PHX Perspectives | April 9th, 2019

I founded Circle of Health International in my last semester at BUSPH. In fact, a group of other alum who were graduating that semester helped me to come up with the name and original logo in the library at the med school when we should’ve been studying for finals. It was a great escape and release at a time when as upcoming graduates we were all unsure of what our professional lives would come to look like. In the fall of 2003, the Iraq war had started just months before and many of us wanted to be there, on the ground, making a difference for the thousands of refugees fleeing Iraq into neighboring Jordan. We wanted to put our skills, our talents, that we’d honed at BUSPH to work, and we were impatient to do so.

Today, 15 years after graduating from BUSPH and having recently left my post as CEO at COHI, I can say with that specific kind of confidence that hind sight allows, we need not have been so eager. While many of the humanitarian crisis settings that we studied and watched as they emerged in 2004 still require our attention, there are new arenas, as well, and sadly, there always will be. COHI is based in Texas and I never would’ve guess that the work I did with COHI internationally along borders in the Middle East would prove itself to be very useful in 2019 as I work with US/Mexico border based groups from Texas to California to support the asylees arriving here each day. Texas also has some of the highest maternal and infant mortality rates in the US, enabling me to apply the strategies learned in global settings like Sierra Leone, Afghanistan, and Sudan to keep mothers and babies safe here.

The tactical and programmatic skills we acquired at BUSPH equipped me with the capacity to make a real difference, and I am grateful for that. That said, when I was at BUSPH learning to write USAID style grants, Facebook didn’t exist yet.

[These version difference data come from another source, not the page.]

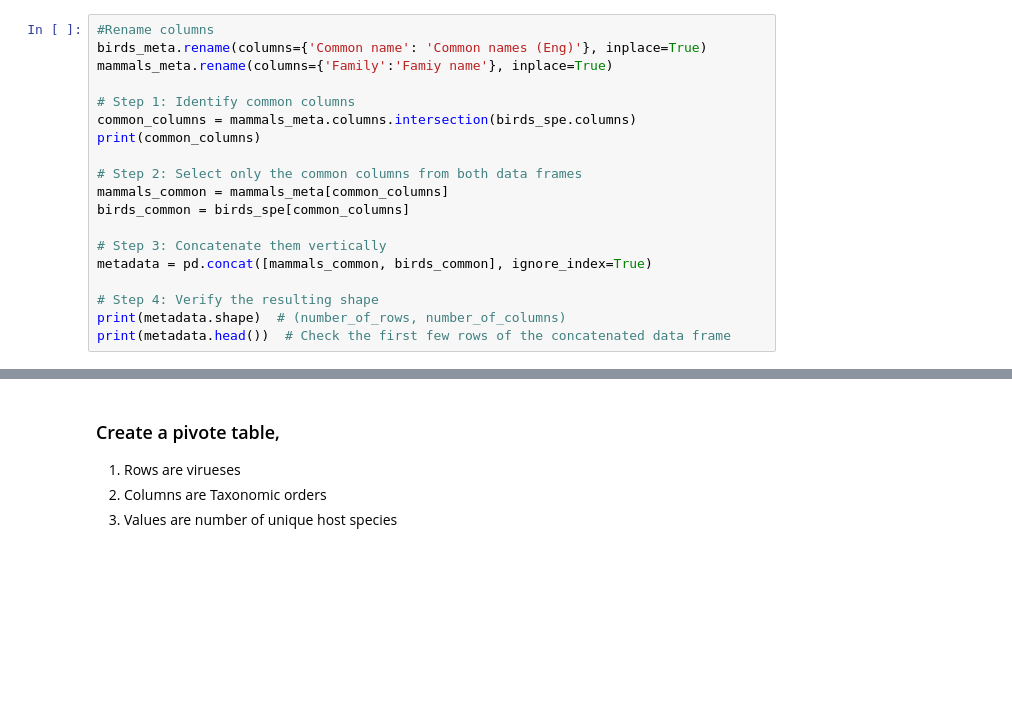
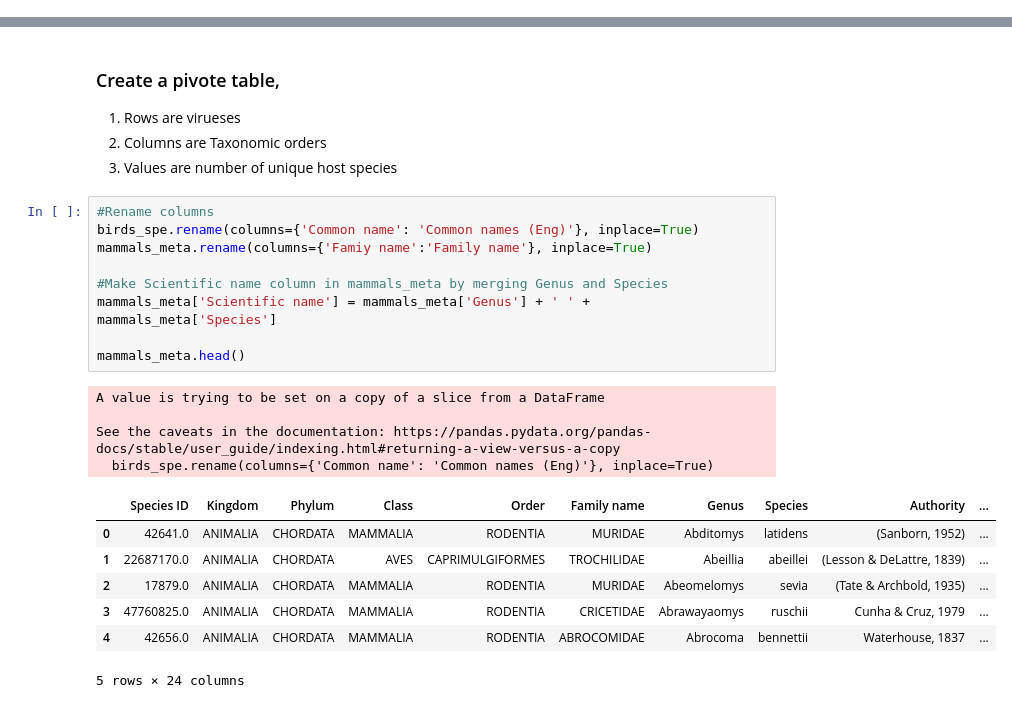
Before and after one commit to li45m/MPM_200_Li, a Jupyter notebook: notebooks/PythonAssignment_Li.ipynb, the cells around one changed output, grey strips where cells are left out. Drawn from its saved outputs; the diff is of its cells as text; blank space fills up the shorter version.

```diff
--- a/notebooks/PythonAssignment_Li.ipynb
+++ b/notebooks/PythonAssignment_Li.ipynb
@@ -246,22 +246,3 @@ The main objective of this exercise is to create a comprehensive database by com
 * Identify and select only the common columns present in both data frames.
 * Use `pd.concat()` or `df.append()` to create a larger dataframe called **metadata**.
 * Ensure the resulting dataframe has the correct number of rows and columns.
-# %%
-#Rename columns
-birds_meta.rename(columns={'Common name': 'Common names (Eng)'}, inplace=True)
-mammals_meta.rename(columns={'Family':'Famiy name'}, inplace=True)
-
-# Step 1: Identify common columns
-common_columns = mammals_meta.columns.intersection(birds_spe.columns)
-print(common_columns)
-
-# Step 2: Select only the common columns from both data frames
-mammals_common = mammals_meta[common_columns]
-birds_common = birds_spe[common_columns]
-
-# Step 3: Concatenate them vertically
-metadata = pd.concat([mammals_common, birds_common], ignore_index=True)
-
-# Step 4: Verify the resulting shape
-print(metadata.shape)  # (number_of_rows, number_of_columns)
-print(metadata.head())  # Check the first few rows of the concatenated data frame
@@ -293,3 +258,24 @@ Index(['Order', 'Family', 'Authority', 'Synonyms'], dtype='object')
 1. Rows are virueses
 2. Columns are Taxonomic orders
 3. Values are number of unique host species
+# %%
+#Rename columns
+birds_spe.rename(columns={'Common name': 'Common names (Eng)'}, inplace=True)
+mammals_meta.rename(columns={'Famiy name':'Family name'}, inplace=True)
+
+#Make Scientific name column in mammals_meta by merging Genus and Species
+mammals_meta['Scientific name'] = mammals_meta['Genus'] + ' ' + mammals_meta['Species']
+
+mammals_meta.head()
+# %% [output]
+A value is trying to be set on a copy of a slice from a DataFrame
+
+See the caveats in the documentation: https://pandas.pydata.org/pandas-docs/stable/user_guide/indexing.html#returning-a-view-versus-a-copy
+  birds_spe.rename(columns={'Common name': 'Common names (Eng)'}, inplace=True)
+|  | Species ID | Kingdom | Phylum | Class | Order | Family name | Genus | Species | Authority | ... |
+| 0 | 42641.0 | ANIMALIA | CHORDATA | MAMMALIA | RODENTIA | MURIDAE | Abditomys | latidens | (Sanborn, 1952) | ... |
+| 1 | 22687170.0 | ANIMALIA | CHORDATA | AVES | CAPRIMULGIFORMES | TROCHILIDAE | Abeillia | abeillei | (Lesson & DeLattre, 1839) | ... |
+| 2 | 17879.0 | ANIMALIA | CHORDATA | MAMMALIA | RODENTIA | MURIDAE | Abeomelomys | sevia | (Tate & Archbold, 1935) | ... |
+| 3 | 47760825.0 | ANIMALIA | CHORDATA | MAMMALIA | RODENTIA | CRICETIDAE | Abrawayaomys | ruschii | Cunha & Cruz, 1979 | ... |
+| 4 | 42656.0 | ANIMALIA | CHORDATA | MAMMALIA | RODENTIA | ABROCOMIDAE | Abrocoma | bennettii | Waterhouse, 1837 | ... |
+5 rows × 24 columns
```
Also changed, not shown: parts of 2 cells of this notebook, 2 other files.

Neither did LinkedIn, Instagram, or Twitter. These are essential tools in my fundraising arsenal that I deploy daily as I work to raise funds for the public health programs that I am involved with. Understanding how emerging platforms and technologies can help us raise the funds needed to save lives is exciting to me and I love passing these skills on to other fundraisers in public health as diversified funding streams are what is needed to truly sustain impact and programs.

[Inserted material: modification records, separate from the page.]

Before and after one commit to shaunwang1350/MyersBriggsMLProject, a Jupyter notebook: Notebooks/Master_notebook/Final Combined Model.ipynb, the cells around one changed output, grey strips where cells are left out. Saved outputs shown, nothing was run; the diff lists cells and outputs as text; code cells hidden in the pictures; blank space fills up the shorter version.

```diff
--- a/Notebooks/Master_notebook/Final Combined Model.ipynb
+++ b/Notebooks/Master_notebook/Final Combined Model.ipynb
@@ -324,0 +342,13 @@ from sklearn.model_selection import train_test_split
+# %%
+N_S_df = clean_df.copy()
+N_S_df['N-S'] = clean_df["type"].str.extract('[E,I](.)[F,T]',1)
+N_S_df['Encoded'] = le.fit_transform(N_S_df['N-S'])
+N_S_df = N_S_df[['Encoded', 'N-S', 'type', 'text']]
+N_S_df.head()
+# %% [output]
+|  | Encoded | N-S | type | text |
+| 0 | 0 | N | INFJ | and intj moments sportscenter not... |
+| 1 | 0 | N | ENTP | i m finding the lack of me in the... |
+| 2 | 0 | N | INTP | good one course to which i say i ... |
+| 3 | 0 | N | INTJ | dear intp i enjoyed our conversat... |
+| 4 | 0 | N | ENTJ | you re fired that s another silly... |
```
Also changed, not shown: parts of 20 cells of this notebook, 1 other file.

My post-founder reality is sunny, and I am thrilled about the opportunities I have now to mentor and teach the next generation of change makers. I take this role very seriously and look forward to helping to steward and champion emerging leaders in public health, advocacy, and activism as they lead the movements we are counting on make the change we all want to see in the world.

The PHX Perspectives blog is a platform that creates an opportunity to share public health stories and viewpoints. Anyone interested in submitting a piece, which should be 600-800 words long, should contact Population Health Exchange reserves the right to reject or edit submissions. The views expressed are solely those of the author and are not intended to represent the views of Population Health Exchange or Boston University School of Public Health.